Ryan Coleman

Weizhi AC Conditioner

Weizhi AC Conditioner

With the Weizhi feeding the whole rig, the better cord you use to feed the Weizhi, the better the whole system will sound—instant upgrade for those who like to tip-toe into higher-end AC cords. This combination of features and performance make the Weizhi a fantastic, no-brainer recommendation on my part (other than the considerable price). I ended up buying it and encourage any audiophile in the market to listen to one before making any purchasing decisions. It's that good. $3200

Reviewed in Issue 52


Audio Horizons Preamplifier

Audio Horizons

While I've come across better performance, I've not come across a better value in high end audio than the Audio Horizons TP 2.2. And while I did not buy the sample, let me end the suspense: I bought one configured to my tastes (as yours would be). This is a must audition product if you're in the market for a preamp. $2750

Reviewed in Issue 49


Ed Kobesky

SoundSmith Carmen phono cartridge


There's nothing quite like this unusual but excellent moving iron design at the price. It strikes a unique balance between moving magnet smoothness and moving coil speed – and the healthy 2.12mV output means just about any MM phono stage will do. With a notably rich and textured midrange and warm yet detailed treble, it's endlessly listenable. It's almost impossible to fault technically: tracking is superb, and at a scant 1.2 grams. Backgrounds are profoundly quiet and channel separation is exceptional. Thanks to threaded screw holes, mounting is easy, and virtually every other cartridge maker on the planet could take a lesson from SoundSmith's through setup manual.
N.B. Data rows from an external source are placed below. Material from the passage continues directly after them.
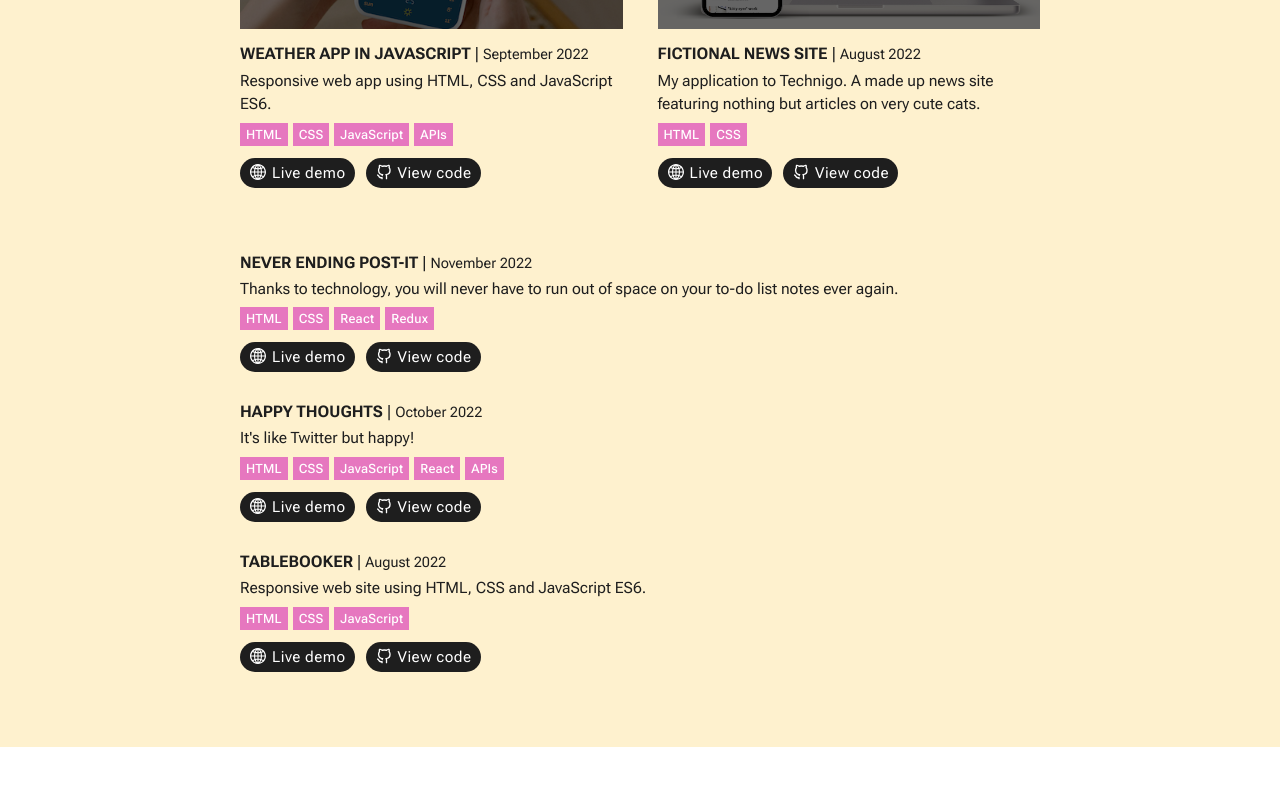
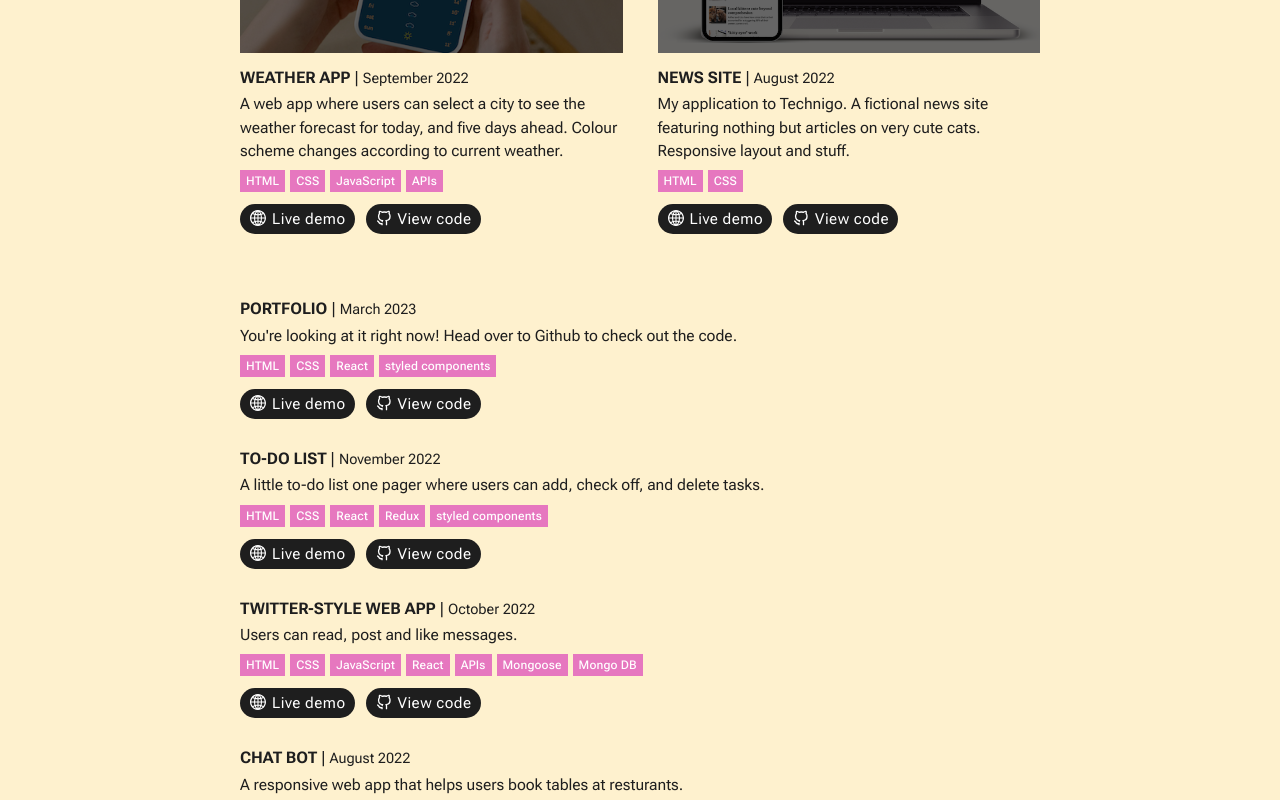
Before and after one commit to Technigo/project-react-portfolio, a React (Create React App) app: page / in a window 1280 px wide. Shown: the part 1680-2480 px from the top of the page. Built offline with nearby package versions, Linux system fonts and the light colour scheme.

Commit message:
Update project descriptions

```diff
--- a/src/components/Project.js
+++ b/src/components/Project.js
@@ -29,7 +29,7 @@ const ProjectHeader = styled.header`
     opacity: 0;
   }
   &:hover ${ProjectImage} {
-    transform: scale(1.05);
+    transform: scale(1.07);
   }
 `
 
@@ -64,17 +64,17 @@ const ProjectDescription = styled.p`
   padding-top: 6px;
   padding-bottom: 9px;
   line-height: 1.5;
-  font-size:0.975rem;
+  font-size: 0.975rem;
 `
 
 const ProjectTag = styled.span`
   font-family: "Roboto Flex", sans-serif;
   color: var(--white);
   font-weight: 500;
-  letter-spacing: 0.2px;
+  letter-spacing: 0.15px;
   background-color: var(--accent);
   text-decoration: none;
-  font-size: 0.8rem;
+  font-size: 0.75rem;
   line-height: 0.8rem;
   padding: 4px 6px;
   margin: 5px 5px 0 0;
--- a/src/projects.json
+++ b/src/projects.json
@@ -2,7 +2,7 @@
     {
         "name": "PokeYay",
         "title": "Trade finder for PokémonGO",
-        "description": "My final project for the 6 month front end course at Technigo. ",
+        "description": "My final project for the 6 month front end course at Technigo. Users can sign up and post listings for Pokemons they want to trade.",
         "tags": [
             "JavaScript",
             "APIs",
@@ -17,59 +17,27 @@
         "featured": true
     },
     {
-        "name": "Never Ending Post-It",
-        "title": "A to-do app",
-        "description": "Thanks to technology, you will never have to run out of space on your to-do list notes ever again.",
-        "tags": [
-            "HTML",
-            "CSS",
-            "React",
-            "Redux"
-        ],
-        "date": "November 2022",
-        "image": "http://placekitten.com/g/200/400",
-        "liveurl": "https://neverendingpostit.netlify.app",
-        "githuburl": "https://github.com/a-well/project-todos",
-        "featured": false
-    },
-    {
         "name": "The Maze",
         "title": "Browser game",
-        "description": "Images were rendered using AI.",
+        "description": "A game built to practice using APIs. Images rendered using AI.",
         "tags": [
-            "HTML",
             "CSS",
             "JavaScript",
             "React",
-            "APIs"
+            "Redux",
+            "APIs",
+            "styled components"
         ],
         "date": "November 2022",
-        "image": "/assets/images/projects/themaze2.png",
+        "image": "/assets/images/projects/themaze4.png",
         "liveurl": "https://play-the-maze.netlify.app",
         "githuburl": "https://github.com/a-well/project-labyrinth",
         "featured": true
     },
     {
-        "name": "Happy Thoughts",
-        "title": "Yay happy thoughts!",
-        "description": "It's like Twitter but happy!",
-        "tags": [
-            "HTML",
-            "CSS",
-            "JavaScript",
-            "React",
-            "APIs"
-        ],
-        "date": "October 2022",
-        "image": "http://placekitten.com/g/200/300",
-        "liveurl": "https://happythoughtsproject.netlify.app",
-        "githuburl": "https://github.com/a-well/project-happy-thoughts",
-        "featured": false
-    },
-    {
         "name": "Cloud Weather",
-        "title": "Weather app in JavaScript",
-        "description": "Responsive web app using HTML, CSS and JavaScript ES6.",
+        "title": "Weather app",
+        "description": "A web app where users can select a city to see the weather forecast for today, and five days ahead. Colour scheme changes according to current weather.",
         "tags": [
             "HTML",
             "CSS",
@@ -83,9 +51,75 @@
         "featured": true
     },
     {
-        "name": "Tablebooker",
-        "title": "Friendly chat bot",
-        "description": "Responsive web site using HTML, CSS and JavaScript ES6.",
+        "name": "Catnews",
+        "title": "News site",
+        "description": "My application to Technigo. A fictional news site featuring nothing but articles on very cute cats. Responsive layout and stuff.",
+        "tags": [
+            "HTML",
+            "CSS"
+        ],
+        "date": "August 2022",
+        "image": "/assets/images/projects/catnews1.png",
+        "liveurl": "https://catnews.netlify.app",
+        "githuburl": "https://github.com/a-well/project-news-site",
+        "featured": true
+    },
+    {
+        "name": "Portfolio",
+        "title": "amandas.dev",
+        "description": "You're looking at it right now! Head over to Github to check out the code.",
+        "tags": [
+            "HTML",
+            "CSS",
+            "React",
+            "styled components"
+        ],
+        "date": "March 2023",
+        "image": "null",
+        "liveurl": "https://amandas.dev",
+        "githuburl": "https://github.com/a-well/project-react-portfolio",
+        "featured": false
+    },
+    {
+        "name": "To-do List",
+        "title": "Never Ending Post-It",
+        "description": "A little to-do list one pager where users can add, check off, and delete tasks.",
+        "tags": [
+            "HTML",
+            "CSS",
+            "React",
+            "Redux",
+            "styled components"
+        ],
+        "date": "November 2022",
+        "image": "http://placekitten.com/g/200/400",
+        "liveurl": "https://neverendingpostit.netlify.app",
+        "githuburl": "https://github.com/a-well/project-todos",
+        "featured": false
+    },
+    {
+        "name": "Twitter-style web app",
+        "title": "Happy Thoughts",
+        "description": "Users can read, post and like messages.",
+        "tags": [
+            "HTML",
+            "CSS",
+            "JavaScript",
+            "React",
+            "APIs",
+            "Mongoose",
+            "Mongo DB"
+        ],
+        "date": "October 2022",
+        "image": "http://placekitten.com/g/200/300",
+        "liveurl": "https://happythoughtsproject.netlify.app",
+        "githuburl": "https://github.com/a-well/project-happy-thoughts",
+        "featured": false
+    },
+    {
+        "name": "Chat bot",
+        "title": "Tablebooker",
+        "description": "A responsive web app that helps users book tables at resturants.",
         "tags": [
             "HTML",
             "CSS",
@@ -96,19 +130,5 @@
         "liveurl": "https://tablebooker.netlify.app",
         "githuburl": "https://github.com/a-well/project-chatbot",
         "featured": false
-    },
-    {
-        "name": "Catnews",
-        "title": "Fictional news site",
-        "description": "My application to Technigo. A made up news site featuring nothing but articles on very cute cats.",
-        "tags": [
-            "HTML",
-            "CSS"
-        ],
-        "date": "August 2022",
-        "image": "/assets/images/projects/catnews1.png",
-        "liveurl": "https://catnews.netlify.app",
-        "githuburl": "https://github.com/a-well/project-news-site",
-        "featured": true
     }
 ]
```
Also changed, not shown: public/assets/images/projects/themaze4.png (added).
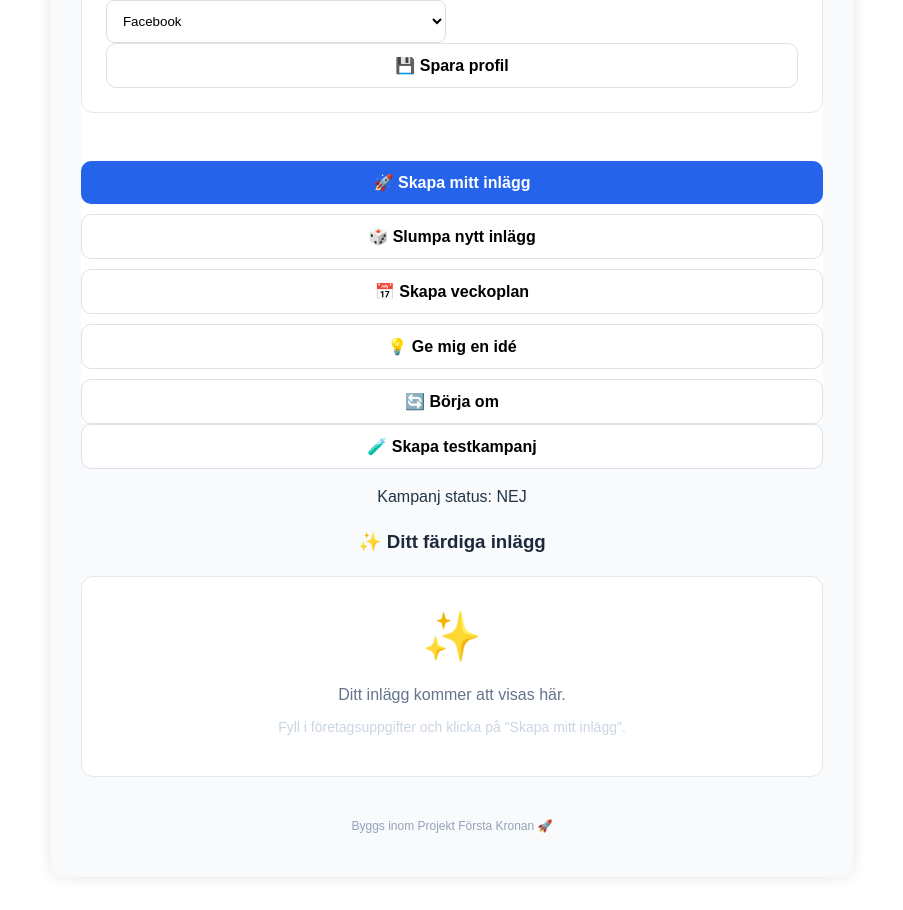
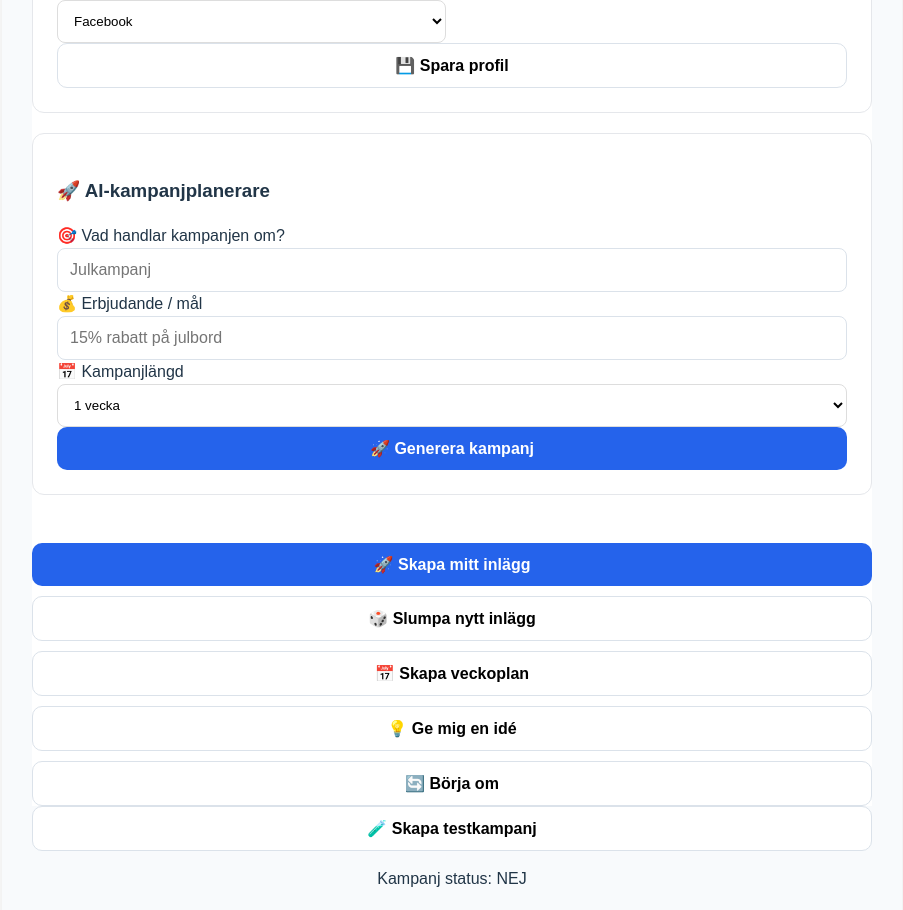
Before and after one commit to Ludde86/socialsnabb, a React (Vite) app: page / in a window 1280 px wide. Shown: the part 1060-1970 px from the top of the page, without its empty margins (188-1091 px from the left). Built offline with nearby package versions, Linux system fonts and the light colour scheme.

Commit message:
Build campaign engine v1

```diff
--- a/src/App.jsx
+++ b/src/App.jsx
@@ -8,6 +8,7 @@ import ButtonsSection from "./components/ButtonsSection";
 import ProfileLibrary from "./components/ProfileLibrary";
 import CampaignResult from "./components/CampaignResult";
 import CampaignLibrary from "./components/CampaignLibrary";
+import CampaignPlanner from "./components/CampaignPlanner";
 
 import { useState } from "react";
 import { ideer } from "./data/ideer";
@@ -28,6 +29,7 @@ import { kopieraTillUrklipp } from "./utils/kopiering";
 import { skapaVeckoplanData } from "./utils/skapaVeckoplan";
 import { hamtaVeckonummer } from "./utils/hamtaVeckonummer";
 import { skapaVeckoplanText } from "./utils/skapaVeckoplanText";
+import { skapaKampanj } from "./utils/skapaKampanj";
 
 function App() {
   // ====================
@@ -70,6 +72,12 @@ function App() {
   const [kampanjer, setKampanjer] = useState(
     JSON.parse(localStorage.getItem("kampanjer")) || [],
   );
+
+  const [tema, setTema] = useState("");
+
+  const [erbjudande, setErbjudande] = useState("");
+
+  const [langd, setLangd] = useState("1 vecka");
 
   // ====================
   // FUNKTIONER
@@ -402,6 +410,17 @@ function App() {
     localStorage.setItem("kampanjer", JSON.stringify(uppdateradeKampanjer));
   };
 
+  const genereraKampanj = () => {
+    const nyKampanj = skapaKampanj({
+      foretag,
+      tema,
+      erbjudande,
+      langd,
+    });
+
+    setKampanj(nyKampanj);
+  };
+
   // ====================
   // RENDER
   // ====================
@@ -442,6 +461,16 @@ function App() {
           aktivProfil={aktivProfil}
           laddaProfilFranBibliotek={laddaProfilFranBibliotek}
           taBortProfilFranBibliotek={taBortProfilFranBibliotek}
+        />
+
+        <CampaignPlanner
+          tema={tema}
+          setTema={setTema}
+          erbjudande={erbjudande}
+          setErbjudande={setErbjudande}
+          langd={langd}
+          setLangd={setLangd}
+          genereraKampanj={genereraKampanj}
         />
 
         <ButtonsSection
--- /dev/null
+++ b/src/components/CampaignPlanner.jsx
@@ -0,0 +1,53 @@
+function CampaignPlanner({
+  tema,
+  setTema,
+  erbjudande,
+  setErbjudande,
+  langd,
+  setLangd,
+  genereraKampanj,
+}) {
+  return (
+    <div className="form-section">
+      <h3>🚀 AI-kampanjplanerare</h3>
+
+      <label>🎯 Vad handlar kampanjen om?</label>
+
+      <input
+        type="text"
+        value={tema}
+        onChange={(e) => setTema(e.target.value)}
+        placeholder="Julkampanj"
+        className="form-input"
+      />
+
+      <label>💰 Erbjudande / mål</label>
+
+      <input
+        type="text"
+        value={erbjudande}
+        onChange={(e) => setErbjudande(e.target.value)}
+        placeholder="15% rabatt på julbord"
+        className="form-input"
+      />
+
+      <label>📅 Kampanjlängd</label>
+
+      <select
+        value={langd}
+        onChange={(e) => setLangd(e.target.value)}
+        className="form-select"
+      >
+        <option>3 dagar</option>
+        <option>1 vecka</option>
+        <option>2 veckor</option>
+      </select>
+
+      <button onClick={genereraKampanj} className="button button-primary">
+        🚀 Generera kampanj
+      </button>
+    </div>
+  );
+}
+
+export default CampaignPlanner;
--- /dev/null
+++ b/src/utils/skapaKampanj.js
@@ -0,0 +1,176 @@
+export function skapaKampanj({ foretag, tema, erbjudande, langd }) {
+  console.log({
+    foretag,
+    tema,
+    erbjudande,
+    langd,
+  });
+
+  let strategi = "";
+  let inlagg = [];
+
+  console.log("längd: ", langd);
+
+  if (langd === "3 dagar") {
+    strategi = "Lanseringen → Sista chansen";
+
+    inlagg = [
+      {
+        id: "1",
+
+        dag: "Dag 1",
+
+        steg: "🚀 Lanseringen",
+
+        text: `${foretag} presenterar ${tema}! ${erbjudande}`,
+
+        bildIde: `Visa huvuderbjudandet för ${tema.toLowerCase()}`,
+
+        hashtags: "#kampanj #erbjudande",
+      },
+
+      {
+        id: "2",
+
+        dag: "Dag 3",
+
+        steg: "⏰ Sista chansen",
+
+        text: `Sista chansen att ta del av ${erbjudande}!`,
+
+        bildIde: "Visa att tiden håller på att rinna ut",
+
+        hashtags: "#sistachansen #erbjudande",
+      },
+    ];
+  }
+
+  if (langd === "1 vecka") {
+    strategi = "Nyheten → Värdet → Påminnelsen";
+
+    inlagg = [
+      {
+        id: "1",
+        dag: "Måndag",
+        steg: "🎯 Nyheten",
+        text: `${foretag} presenterar ${tema}. ${erbjudande}`,
+        bildIde: `Bild som visar ${tema.toLowerCase()}`,
+        hashtags: "#kampanj",
+      },
+
+      {
+        id: "2",
+        dag: "Onsdag",
+        steg: "💎 Värdet",
+        text: `Därför ska du inte missa ${erbjudande}.`,
+        bildIde: "Visa fördelarna med erbjudandet",
+        hashtags: "#erbjudande",
+      },
+
+      {
+        id: "3",
+        dag: "Fredag",
+        steg: "⏰ Påminnelsen",
+        text: `Snart är det för sent att ta del av ${erbjudande}.`,
+        bildIde: "Nedräkning eller begränsad tillgång",
+        hashtags: "#sistachansen",
+      },
+    ];
+  }
+
+  if (langd === "2 veckor") {
+    strategi = "Teaser → Lansering → Social proof → FAQ → Slutspurt";
+
+    inlagg = [
+      {
+        id: "1",
+
+        dag: "Dag 1",
+
+        steg: "👀 Teasern",
+
+        text: `Någonting stort är på väg hos ${foretag}...`,
+
+        bildIde: `Skapa nyfikenhet kring ${tema.toLowerCase()}`,
+
+        hashtags: "#snart #kampanj",
+      },
+
+      {
+        id: "2",
+
+        dag: "Dag 4",
+
+        steg: "🚀 Lanseringen",
+
+        text: `${tema} är nu här! ${erbjudande}`,
+
+        bildIde: "Visa erbjudandet tydligt",
+
+        hashtags: "#nyhet #erbjudande",
+      },
+
+      {
+        id: "3",
+
+        dag: "Dag 7",
+
+        steg: "⭐ Social proof",
+
+        text: `Många har redan upptäckt ${tema}!`,
+
+        bildIde: "Visa kund eller produkt i användning",
+
+        hashtags: "#kundfavorit #rekommenderat",
+      },
+
+      {
+        id: "4",
+
+        dag: "Dag 11",
+
+        steg: "💡 FAQ / Värde",
+
+        text: `Här är varför ${erbjudande} är värt att prova.`,
+
+        bildIde: "Förklara fördelarna tydligt",
+
+        hashtags: "#tips #värde",
+      },
+
+      {
+        id: "5",
+
+        dag: "Dag 14",
+
+        steg: "⏰ Slutspurt",
+
+        text: `Sista chansen att ta del av ${erbjudande}!`,
+
+        bildIde: "Visa att kampanjen snart tar slut",
+
+        hashtags: "#sistachansen #kampanj",
+      },
+    ];
+  }
+
+  return {
+    id: Date.now().toString(),
+
+    namn: `${tema} – ${foretag}`,
+
+    foretag,
+
+    tema,
+
+    erbjudande,
+
+    langd,
+
+    strategi,
+
+    skapadDatum: new Date().toISOString(),
+
+    inlagg,
+  };
+}
```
Its somewhat back-row perspective and natural, un-hyped character may not suit certain systems but on the whole, this handcrafted, wood-bodied cartridge is a great value for just a tick under $500. It also works wonders taming clinical-sounding front ends without sacrificing articulation, and for breathing new life into older mid-fi turntables. Bonus: each one is handmade in the USA and can be customized in your choice of medium or high compliance and capacitive loading of 100pF or 400pF. $499.95

Reviewed in Issue 50


Michael Wechsberg

Silicon Arts Next Class "Si2" Micro Integration Line Products


Silicon Arts


If you need a set of small stereo components for a small to medium size room you can get world class performance for a decidedly out of this world low cost. The Silicon Arts/Concert Fidelity Next Class Micro Integration Line consists of a line stage, a power amplifier and a digital-to-analog converter that are feather light and take up only about ½ square foot of space on a shelf. But the sound out of these baby size components is nothing short of amazing! The Silicon Arts/Concert Fidelity house sound is clear, fast, dynamic and transparent with outstanding timbral accuracy and spatial perspective. When teamed with a good set of interconnects and efficient, high-quality speakers you can hear sound quality out of these tots that approaches the sound of their big brothers at 1/10th the cost. I only recommend using the Micro Integration Line products as a set of three because they are picky about signal levels and dynamic range. The power amp only puts out about 10W so your speakers have to be able to reach satisfactory levels with this low drive power, but if you find a good match you will be in heaven. US distributor Hajime Sato can help you with recommendations for compatible speakers and accessories. I suggest you run to the phone and call him right away!

Silicon Arts Next Class Si2 Preamplifier: $1580

Silicon Arts Next Class Si2 Power Amp: $1420

Silicon Arts Next Class Si2 DAC: $1260

Reviewed in Issue 48